Investors had high hopes of foreign investor’s contribution. And as the following World Bank researchers opined at the instigation of the QFII scheme:
…weak corporate governance in listed companies would lead to limited foreign portfolio investment to the PRC capital markets over the short term. However, the introduction of QFII program will likely have a positive impact on the development of [the] PRC capital market over the medium to long-term, and eventually on the method by which PRC listed companies handle corporate governance issues. Kim, Ho & St. Giles, (2003: 43)
A key objective thus has been for western governance practices to be introduced into the domestically Chinese listed companies, beyond that minority of firms which had already achieved concurrent offshore/overseas listings. Foreign investors and institutions have therefore been expected to bring with them a myriad of benefits to Chinese capital markets and their constituent companies, especially in augmenting corporate governance and thence, performance.
To introduce managerial experience from foreign investors, the China Banking Regulatory Commission (CBRC) has established five standards for foreign strategic investors (FSI). First, foreign shareholdings should be not less than 5 percent. Second, foreign strategic investors should hold their shares for at least 3 years. Third, foreign strategic investors should appoint directors and senior managers to help the invested banks. Fourth, foreign strategic investors should possess a strong financial position, management experience and willingness to cooperate. Fifth, a single foreign strategic investor should not invest in more than 2 Chinese banks.

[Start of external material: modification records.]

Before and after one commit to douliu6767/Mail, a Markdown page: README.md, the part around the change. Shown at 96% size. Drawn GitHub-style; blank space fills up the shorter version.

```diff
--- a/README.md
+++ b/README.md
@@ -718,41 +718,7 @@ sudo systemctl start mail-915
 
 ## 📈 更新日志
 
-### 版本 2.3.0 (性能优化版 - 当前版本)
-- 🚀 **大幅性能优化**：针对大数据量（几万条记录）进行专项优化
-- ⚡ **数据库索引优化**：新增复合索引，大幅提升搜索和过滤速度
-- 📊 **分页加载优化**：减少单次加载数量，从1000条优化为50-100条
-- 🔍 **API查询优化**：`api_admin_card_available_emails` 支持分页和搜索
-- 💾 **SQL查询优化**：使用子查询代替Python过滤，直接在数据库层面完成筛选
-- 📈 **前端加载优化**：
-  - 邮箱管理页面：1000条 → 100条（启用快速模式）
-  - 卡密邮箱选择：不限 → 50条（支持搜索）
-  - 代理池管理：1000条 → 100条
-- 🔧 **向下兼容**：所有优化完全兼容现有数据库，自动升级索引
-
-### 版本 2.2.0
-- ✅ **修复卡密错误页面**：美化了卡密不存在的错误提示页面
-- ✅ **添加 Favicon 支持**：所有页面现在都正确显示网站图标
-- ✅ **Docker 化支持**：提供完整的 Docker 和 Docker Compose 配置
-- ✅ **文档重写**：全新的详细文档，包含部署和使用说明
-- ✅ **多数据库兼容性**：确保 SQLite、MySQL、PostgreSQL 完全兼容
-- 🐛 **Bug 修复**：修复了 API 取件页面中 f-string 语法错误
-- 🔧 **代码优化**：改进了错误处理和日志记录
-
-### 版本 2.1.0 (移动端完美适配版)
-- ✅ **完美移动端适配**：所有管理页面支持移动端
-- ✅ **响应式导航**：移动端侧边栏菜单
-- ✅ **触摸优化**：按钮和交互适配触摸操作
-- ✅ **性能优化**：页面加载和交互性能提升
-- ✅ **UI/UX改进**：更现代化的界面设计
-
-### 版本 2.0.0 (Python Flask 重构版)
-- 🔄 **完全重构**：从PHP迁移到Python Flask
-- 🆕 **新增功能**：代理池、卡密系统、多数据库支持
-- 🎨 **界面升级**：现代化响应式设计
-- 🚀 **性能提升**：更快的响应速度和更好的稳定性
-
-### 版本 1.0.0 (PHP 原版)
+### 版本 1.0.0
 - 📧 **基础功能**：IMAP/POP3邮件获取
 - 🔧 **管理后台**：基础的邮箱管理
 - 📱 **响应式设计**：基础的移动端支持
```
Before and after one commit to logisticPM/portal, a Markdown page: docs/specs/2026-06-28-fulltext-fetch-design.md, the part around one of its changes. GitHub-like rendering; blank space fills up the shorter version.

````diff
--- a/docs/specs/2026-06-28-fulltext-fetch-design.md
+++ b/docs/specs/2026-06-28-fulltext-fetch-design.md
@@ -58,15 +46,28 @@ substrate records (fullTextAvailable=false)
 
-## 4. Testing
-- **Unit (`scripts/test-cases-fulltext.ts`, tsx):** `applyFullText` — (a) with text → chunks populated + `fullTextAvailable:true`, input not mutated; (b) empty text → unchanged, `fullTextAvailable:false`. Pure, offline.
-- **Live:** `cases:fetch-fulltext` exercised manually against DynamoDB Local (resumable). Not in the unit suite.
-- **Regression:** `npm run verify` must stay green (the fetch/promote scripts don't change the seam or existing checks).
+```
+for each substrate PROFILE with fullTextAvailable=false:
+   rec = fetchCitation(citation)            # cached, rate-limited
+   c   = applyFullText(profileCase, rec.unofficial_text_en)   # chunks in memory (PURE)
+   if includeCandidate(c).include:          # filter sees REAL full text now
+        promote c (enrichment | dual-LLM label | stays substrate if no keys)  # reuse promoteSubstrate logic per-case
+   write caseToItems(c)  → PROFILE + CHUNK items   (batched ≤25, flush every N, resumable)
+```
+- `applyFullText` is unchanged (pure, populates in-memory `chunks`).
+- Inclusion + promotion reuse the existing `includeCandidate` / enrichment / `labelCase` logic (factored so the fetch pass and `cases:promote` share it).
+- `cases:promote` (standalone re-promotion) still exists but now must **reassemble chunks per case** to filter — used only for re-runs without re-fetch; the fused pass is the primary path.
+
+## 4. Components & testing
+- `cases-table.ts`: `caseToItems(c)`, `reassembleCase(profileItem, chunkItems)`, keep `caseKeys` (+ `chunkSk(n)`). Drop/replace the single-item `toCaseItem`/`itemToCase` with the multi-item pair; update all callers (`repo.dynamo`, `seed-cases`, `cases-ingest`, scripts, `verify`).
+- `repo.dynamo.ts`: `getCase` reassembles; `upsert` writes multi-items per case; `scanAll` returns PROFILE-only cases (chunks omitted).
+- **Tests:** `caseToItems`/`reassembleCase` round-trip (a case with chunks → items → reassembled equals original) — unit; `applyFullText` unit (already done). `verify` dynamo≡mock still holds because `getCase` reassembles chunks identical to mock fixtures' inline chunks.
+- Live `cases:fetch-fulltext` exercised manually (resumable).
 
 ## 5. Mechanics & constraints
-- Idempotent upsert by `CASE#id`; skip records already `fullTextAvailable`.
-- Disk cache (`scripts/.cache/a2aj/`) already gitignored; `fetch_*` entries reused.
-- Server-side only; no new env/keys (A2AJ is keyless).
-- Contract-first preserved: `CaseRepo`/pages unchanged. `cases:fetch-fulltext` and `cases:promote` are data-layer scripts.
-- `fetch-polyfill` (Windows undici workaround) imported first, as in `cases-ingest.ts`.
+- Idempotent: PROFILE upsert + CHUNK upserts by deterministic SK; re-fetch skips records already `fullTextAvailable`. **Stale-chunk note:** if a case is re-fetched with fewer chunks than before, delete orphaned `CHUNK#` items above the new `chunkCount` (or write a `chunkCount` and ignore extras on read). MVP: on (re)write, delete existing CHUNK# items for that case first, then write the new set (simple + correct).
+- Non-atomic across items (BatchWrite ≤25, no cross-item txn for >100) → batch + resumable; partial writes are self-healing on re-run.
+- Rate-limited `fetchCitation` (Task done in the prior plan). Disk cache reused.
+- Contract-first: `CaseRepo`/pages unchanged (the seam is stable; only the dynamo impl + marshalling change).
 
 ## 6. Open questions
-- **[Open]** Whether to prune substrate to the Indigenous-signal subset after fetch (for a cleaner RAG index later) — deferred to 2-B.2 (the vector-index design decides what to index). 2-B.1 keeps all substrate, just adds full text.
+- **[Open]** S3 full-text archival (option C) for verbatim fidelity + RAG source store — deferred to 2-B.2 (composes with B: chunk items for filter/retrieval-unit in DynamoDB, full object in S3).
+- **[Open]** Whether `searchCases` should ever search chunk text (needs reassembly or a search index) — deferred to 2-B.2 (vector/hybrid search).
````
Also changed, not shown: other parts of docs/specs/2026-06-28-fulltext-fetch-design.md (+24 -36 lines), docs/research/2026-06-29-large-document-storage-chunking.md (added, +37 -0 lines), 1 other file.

FSI into local banks (i.e. non-listed banks) has been previously capped at 15% and later revised to 25% Shen, Lu & Wu (2009). The minimum 10% stake for FSI, effectively, the taking on of previously state-owned shares, has an uncapped maximum in stock market listed firms.
FSI has facilitated corporate governance and performance improvements in the Chinese banks. For example, (Shen et al, 2009, Tan, (2013) and Luo, et al., (2014 – forthcoming) all document foreign investor contributions to governance and efficiency in Chinese banks.
The problem with QFII, FSI and other modes of foreign investment in the non-financial Chinese A shares of companies is that little has been done quantitatively to assess the impact empirically. Tan (2013) concludes that the impact has been limited, however his assessment was based on a small sample of telephone interviews in 2009. Moreover, he concedes that some mechanisms for engagement with Chinese companies, such as workshops with management were carried out.
Moreover, I have found evidence of positive Chinese managerial responses to the demands, e.g. for transparency, even by the smallest of institutional investors, suggesting that foreign investors can have a leveraged form of ownership power, beyond their commensurate voting rights in the Chinese companies.
What can be gleaned from the recent announcement goes beyond mere stimulus. It seems reasonable to infer that the Chinese regulators want to transliterate the benefits of FSI and bring into line the benefits QFII could bring as incentivized owners, monitors and even strategic assistants in the Chinese listed companies. This therefore forms part of a broader strategy in the development of Chinese capital markets and in particular raising the standards, competitiveness and financing capabilities of Chinese listed firms.
Samuel Beatson is a PhD Candidate in the School of Contemporary Chinese Studies, University of Nottingham.